Exercise> Omit every picture and output the rest of the records exactly as they are.
+++++
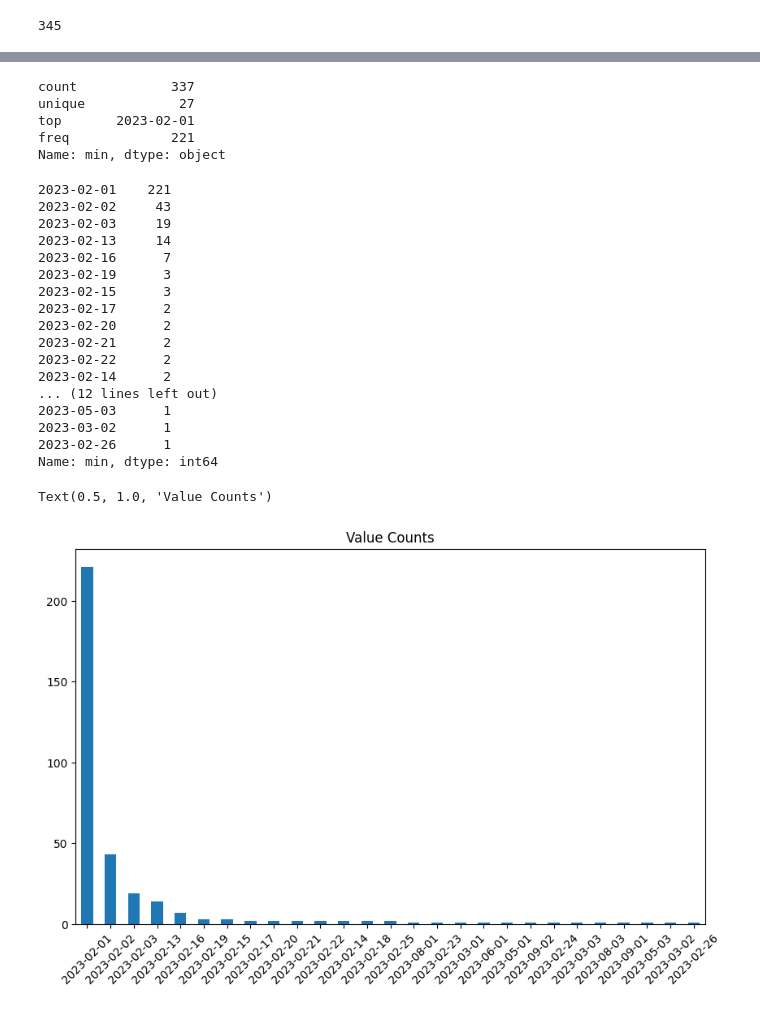
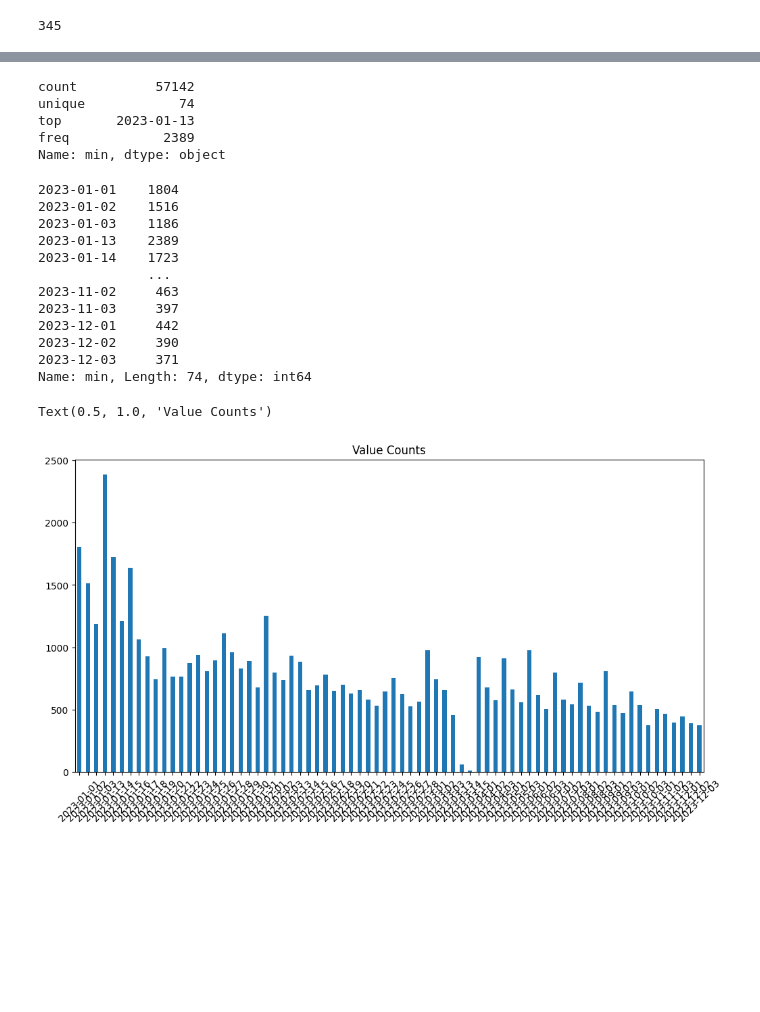
Before and after one commit to harny-wu/MaoerExperiment, a Jupyter notebook: code/MaoerDataAanalysis/one- analysis- script/data_pay_first_day_analysis.ipynb, the cells around one changed output, grey strips where cells are left out. Drawn from its saved outputs; the diff is of its cells as text; code cells hidden in the pictures; blank space fills up the shorter version.

```diff
--- a/code/MaoerDataAanalysis/one- analysis- script/data_pay_first_day_analysis.ipynb
+++ b/code/MaoerDataAanalysis/one- analysis- script/data_pay_first_day_analysis.ipynb
@@ -46,6 +48,6 @@ drama_list[0]
 # %%
 danmu_data_0101_drama_id =danmu_data[danmu_data ['drama_id'].isin(drama_list)]
-danmu_data_0101_drama_id_in_2023 = danmu_data_0101_drama_id[pd.to_datetime(danmu_data_0101_drama_id['date']) >= '2023-02-01']
+danmu_data_0101_drama_id_in_2023 = danmu_data_0101_drama_id[pd.to_datetime(danmu_data_0101_drama_id['date']) >= '2023-01-01']
 # %%
 danmu_data_0101_drama_id_in_2023.shape
 # %% [output]
@@ -63,7 +75,7 @@ min           2.0
 max           2.0
 Name: user_in_drama_sound_pay_type, dtype: float64
 # %%
-grouped_df = danmu_data_0101_drama_id_in_2023.groupby('drama_id')['date'].agg(['max', 'min'])
+grouped_df = danmu_data_0101_drama_id_in_2023.groupby(['drama_id','user_id'])['date'].agg(['max', 'min'])
 # %%
 grouped_df.to_csv("pay_first_day_data.csv")
 # %%
@@ -86,45 +98,40 @@ grouped_df
 # %%
 grouped_df["min"].describe()
 # %% [output]
-count            337
-unique            27
-top       2023-02-01
-freq             221
+count          57142
+unique            74
+top       2023-01-13
+freq            2389
 Name: min, dtype: object
 # %%
-min_pay = grouped_df["min"].value_counts()
+min_pay = grouped_df["min"].value_counts().sort_index()
 # %%
 min_pay
 # %% [output]
-2023-02-01    221
-2023-02-02     43
-2023-02-03     19
-2023-02-13     14
-2023-02-16      7
-2023-02-19      3
-2023-02-15      3
-2023-02-17      2
-2023-02-20      2
-2023-02-21      2
-2023-02-22      2
-2023-02-14      2
-... (12 lines left out)
-2023-05-03      1
-2023-03-02      1
-2023-02-26      1
-Name: min, dtype: int64
+2023-01-01    1804
+2023-01-02    1516
+2023-01-03    1186
+2023-01-13    2389
+2023-01-14    1723
+              ...
+2023-11-02     463
+2023-11-03     397
+2023-12-01     442
+2023-12-02     390
+2023-12-03     371
+Name: min, Length: 74, dtype: int64
 # %%
 # 使用plot()方法绘制条形图，并设置图片大小
-min_pay.plot(kind='bar', figsize=(10, 6))
+min_pay.plot(kind='bar', figsize=(12, 6))
 
 # 调整横坐标长度
 plt.xticks(rotation=45)
 
 # 添加图表标题和轴标签
 plt.title('Value Counts')
 # %% [output]
 Text(0.5, 1.0, 'Value Counts')
-[figure, old version]
+[figure, new version]
 # %%
 first_pay = pd.read_csv("pay_first_day_data.csv")
 # %%
```
Also changed, not shown: parts of 31 cells of this notebook, 10 other files.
+++++
Exercise output>
Before and after one commit to harny-wu/MaoerExperiment, a Jupyter notebook: code/MaoerDataAanalysis/one- analysis- script/data_pay_first_day_analysis.ipynb, the cells around one changed output, grey strips where cells are left out. Drawn from its saved outputs; the diff is of its cells as text; code cells hidden in the pictures; blank space fills up the shorter version.

```diff
--- a/code/MaoerDataAanalysis/one- analysis- script/data_pay_first_day_analysis.ipynb
+++ b/code/MaoerDataAanalysis/one- analysis- script/data_pay_first_day_analysis.ipynb
@@ -46,6 +48,6 @@ drama_list[0]
 # %%
 danmu_data_0101_drama_id =danmu_data[danmu_data ['drama_id'].isin(drama_list)]
-danmu_data_0101_drama_id_in_2023 = danmu_data_0101_drama_id[pd.to_datetime(danmu_data_0101_drama_id['date']) >= '2023-02-01']
+danmu_data_0101_drama_id_in_2023 = danmu_data_0101_drama_id[pd.to_datetime(danmu_data_0101_drama_id['date']) >= '2023-01-01']
 # %%
 danmu_data_0101_drama_id_in_2023.shape
 # %% [output]
@@ -63,7 +75,7 @@ min           2.0
 max           2.0
 Name: user_in_drama_sound_pay_type, dtype: float64
 # %%
-grouped_df = danmu_data_0101_drama_id_in_2023.groupby('drama_id')['date'].agg(['max', 'min'])
+grouped_df = danmu_data_0101_drama_id_in_2023.groupby(['drama_id','user_id'])['date'].agg(['max', 'min'])
 # %%
 grouped_df.to_csv("pay_first_day_data.csv")
 # %%
@@ -86,45 +98,40 @@ grouped_df
 # %%
 grouped_df["min"].describe()
 # %% [output]
-count            337
-unique            27
-top       2023-02-01
-freq             221
+count          57142
+unique            74
+top       2023-01-13
+freq            2389
 Name: min, dtype: object
 # %%
-min_pay = grouped_df["min"].value_counts()
+min_pay = grouped_df["min"].value_counts().sort_index()
 # %%
 min_pay
 # %% [output]
-2023-02-01    221
-2023-02-02     43
-2023-02-03     19
-2023-02-13     14
-2023-02-16      7
-2023-02-19      3
-2023-02-15      3
-2023-02-17      2
-2023-02-20      2
-2023-02-21      2
-2023-02-22      2
-2023-02-14      2
-... (12 lines left out)
-2023-05-03      1
-2023-03-02      1
-2023-02-26      1
-Name: min, dtype: int64
+2023-01-01    1804
+2023-01-02    1516
+2023-01-03    1186
+2023-01-13    2389
+2023-01-14    1723
+              ...
+2023-11-02     463
+2023-11-03     397
+2023-12-01     442
+2023-12-02     390
+2023-12-03     371
+Name: min, Length: 74, dtype: int64
 # %%
 # 使用plot()方法绘制条形图，并设置图片大小
-min_pay.plot(kind='bar', figsize=(10, 6))
+min_pay.plot(kind='bar', figsize=(12, 6))
 
 # 调整横坐标长度
 plt.xticks(rotation=45)
 
 # 添加图表标题和轴标签
 plt.title('Value Counts')
 # %% [output]
 Text(0.5, 1.0, 'Value Counts')
-[figure, old version]
+[figure, new version]
 # %%
 first_pay = pd.read_csv("pay_first_day_data.csv")
 # %%
```
Also changed, not shown: parts of 31 cells of this notebook, 10 other files.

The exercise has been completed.